During his rounds on radio row Wednesday in Phoenix ahead of Sunday’s Super Bowl, Washington Commanders coach Ron Rivera publicly acknowledged what had become the plan over the last month: Sam Howell will get every chance to be the team’s starting quarterback next season.
But in his remarks, Rivera added an important caveat: The 22-year-old will have to win the job through competition. And in that lens, what Washington will do over the next few months figures to be much more informative in showing how much the team actually does — or doesn’t — believe in Howell.
Rivera told multiple outlets that the Commanders don’t plan to chase a high-profile quarterback this offseason, opting to take the opposite approach of last year when the team traded for veteran Carson Wentz.
“We’re not looking for a guy we have to spend a lot of capital on,” Rivera told NBC’s “PFT Live.” “We’re looking for a guy who is going to come in and compete first and foremost.”
The NFL’s quarterback carousel is expected to be just as frantic as a year ago as teams such as the New York Jets, New Orleans Saints and Tampa Bay Buccaneers explore adding a veteran. Big-ticket names that will be available include Derek Carr and Jimmy Garoppolo, while others like Aaron Rodgers may also be an option depending on how the trade market develops.
Washington will sit out the rush to find a splashy signal-caller, Rivera said. If they do add in free agency, it could be a veteran that could push Howell but also be accepting of a backup role if he loses a competition.

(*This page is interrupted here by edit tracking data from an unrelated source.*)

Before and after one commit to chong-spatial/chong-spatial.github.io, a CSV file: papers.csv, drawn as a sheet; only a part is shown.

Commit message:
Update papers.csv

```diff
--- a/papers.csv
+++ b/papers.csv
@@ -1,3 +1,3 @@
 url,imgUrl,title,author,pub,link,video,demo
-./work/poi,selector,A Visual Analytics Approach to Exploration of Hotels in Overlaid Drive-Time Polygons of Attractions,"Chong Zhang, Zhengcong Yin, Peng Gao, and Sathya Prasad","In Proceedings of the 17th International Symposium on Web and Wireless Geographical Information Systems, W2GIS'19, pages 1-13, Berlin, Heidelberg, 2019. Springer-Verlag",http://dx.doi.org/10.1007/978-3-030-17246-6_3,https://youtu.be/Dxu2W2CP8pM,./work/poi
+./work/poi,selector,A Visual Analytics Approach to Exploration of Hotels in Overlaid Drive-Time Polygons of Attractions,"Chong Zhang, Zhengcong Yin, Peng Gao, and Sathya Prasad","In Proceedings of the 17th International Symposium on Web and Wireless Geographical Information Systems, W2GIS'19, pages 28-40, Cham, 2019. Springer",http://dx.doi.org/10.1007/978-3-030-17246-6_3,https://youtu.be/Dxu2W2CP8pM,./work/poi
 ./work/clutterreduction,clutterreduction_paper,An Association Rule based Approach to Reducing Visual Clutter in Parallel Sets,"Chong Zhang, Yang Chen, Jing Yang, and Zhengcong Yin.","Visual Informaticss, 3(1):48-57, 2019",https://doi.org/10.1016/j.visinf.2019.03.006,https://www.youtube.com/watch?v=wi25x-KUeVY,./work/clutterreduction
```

“We want to find the right situation, a guy that can come in and be that supporting guy that can really help him grow and become the guy that gives you an opportunity to win football games,” Rivera said.
There are varying levels of that type of player, however.
Two years ago, Rivera stressed there was a competition between journeyman Ryan Fitzpatrick and Taylor Heinicke — though it was clear throughout the offseason that Fitzpatrick was going to be Washington’s Week 1 starter. Heinicke, in a twist, ended up starting for 15 games of that season after Fitzpatrick went down with a season-ending hip injury in the opener.
Heinicke, meanwhile, will be a free agent, and so if the Commanders are interested in having the 29-year-old be the one to push Howell, they’ll have to sign the quarterback to a new contract first.
Other veteran backups set to become free agents include Andy Dalton, Blaine Gabbert, Case Keenum and Teddy Bridgewater. All have starting experience — Dalton started 14 games in 2022 — but have reached the stage of their careers in which they’ve spent considerable time in a reserve role. Bridgewater also holds a connection to Washington’s regime as executive Marty Hurney signed the quarterback in his final year with the Carolina Panthers in 2020.
If the Commanders wanted to bring in veteran competition for Howell that was younger than that group then perhaps someone such as Baker Mayfield or Sam Darnold would make sense. Those two are each under 30 and are former first-round draft picks. But are they at the stage of their careers in which they could mentor Howell if losing out on a starting job? Would they be interested in Washington?
Mayfield, for instance, told reporters he had “no doubt” he can still be a starter in the NFL after starting the last four games of the year with the Los Angeles Rams. Darnold has slightly more experience as a backup but started the last six games for Carolina in 2022.
In any event, the Commanders are set to give Howell — a 2022 fifth-rounder who impressed in the team’s season finale against the Dallas Cowboys — a shot at winning the starting job.
But who Washington brings in may very well determine how serious of a competition Howell will face.
“He’s going to have to earn it to keep (it),” Rivera told The Associated Press, “that’s for darn sure.”